▶ [Records shown]:
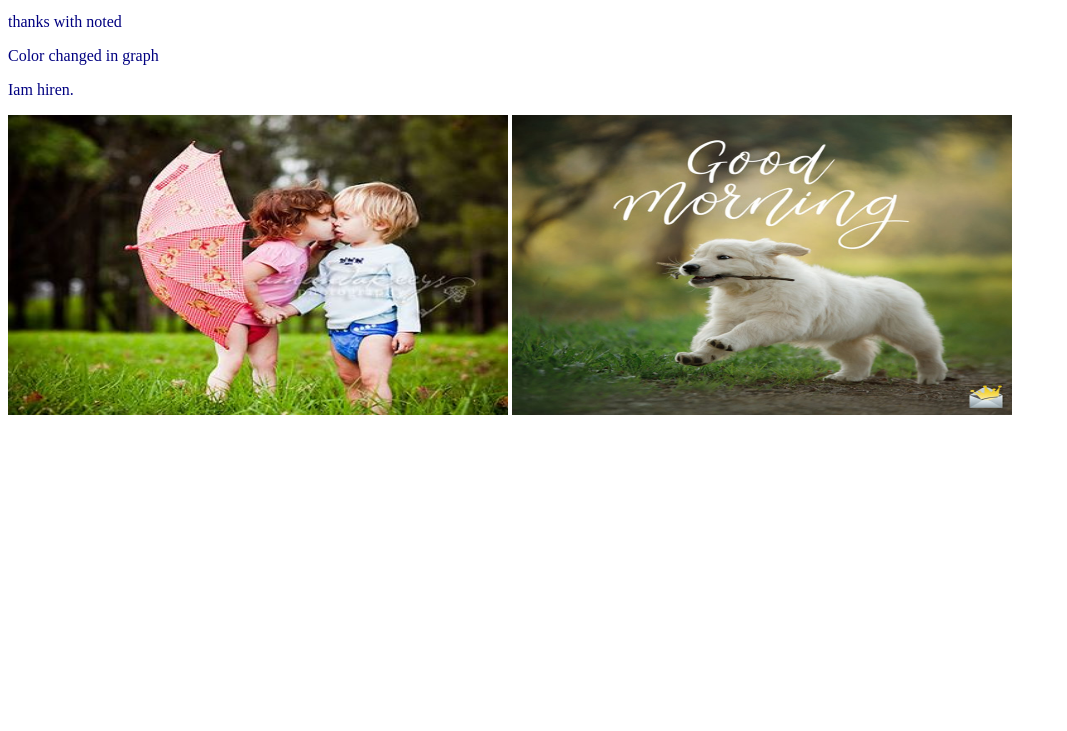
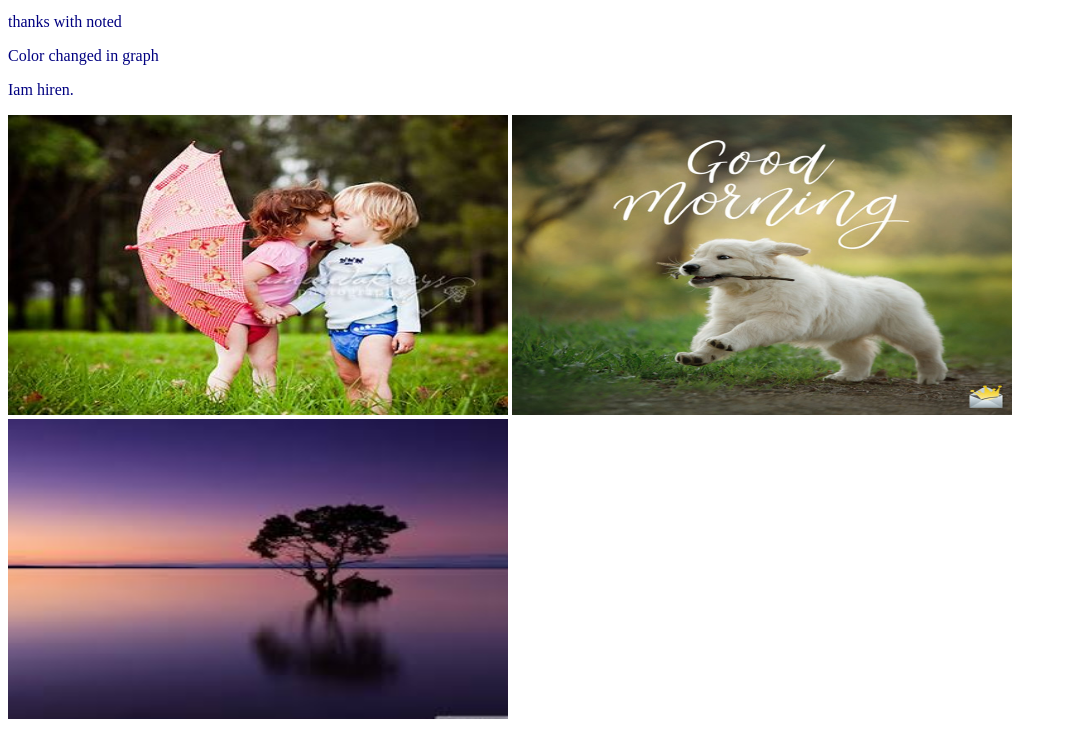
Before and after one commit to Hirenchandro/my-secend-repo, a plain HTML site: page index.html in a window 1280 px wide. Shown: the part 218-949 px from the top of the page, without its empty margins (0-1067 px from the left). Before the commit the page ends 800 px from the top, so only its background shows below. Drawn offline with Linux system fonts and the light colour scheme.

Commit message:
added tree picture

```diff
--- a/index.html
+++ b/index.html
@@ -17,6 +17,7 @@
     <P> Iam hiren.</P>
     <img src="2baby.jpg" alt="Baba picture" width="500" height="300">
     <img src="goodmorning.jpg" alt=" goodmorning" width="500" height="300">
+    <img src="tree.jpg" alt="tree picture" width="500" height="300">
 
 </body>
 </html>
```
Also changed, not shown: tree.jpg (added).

▶ [What to work on]:
Return every line shown above without changing a word, and skip the pictures.

▶ [Response to this exercise]:
Before and after one commit to Hirenchandro/my-secend-repo, a plain HTML site: page index.html in a window 1280 px wide. Shown: the part 218-949 px from the top of the page, without its empty margins (0-1067 px from the left). Before the commit the page ends 800 px from the top, so only its background shows below. Drawn offline with Linux system fonts and the light colour scheme.

Commit message:
added tree picture

```diff
--- a/index.html
+++ b/index.html
@@ -17,6 +17,7 @@
     <P> Iam hiren.</P>
     <img src="2baby.jpg" alt="Baba picture" width="500" height="300">
     <img src="goodmorning.jpg" alt=" goodmorning" width="500" height="300">
+    <img src="tree.jpg" alt="tree picture" width="500" height="300">
 
 </body>
 </html>
```
Also changed, not shown: tree.jpg (added).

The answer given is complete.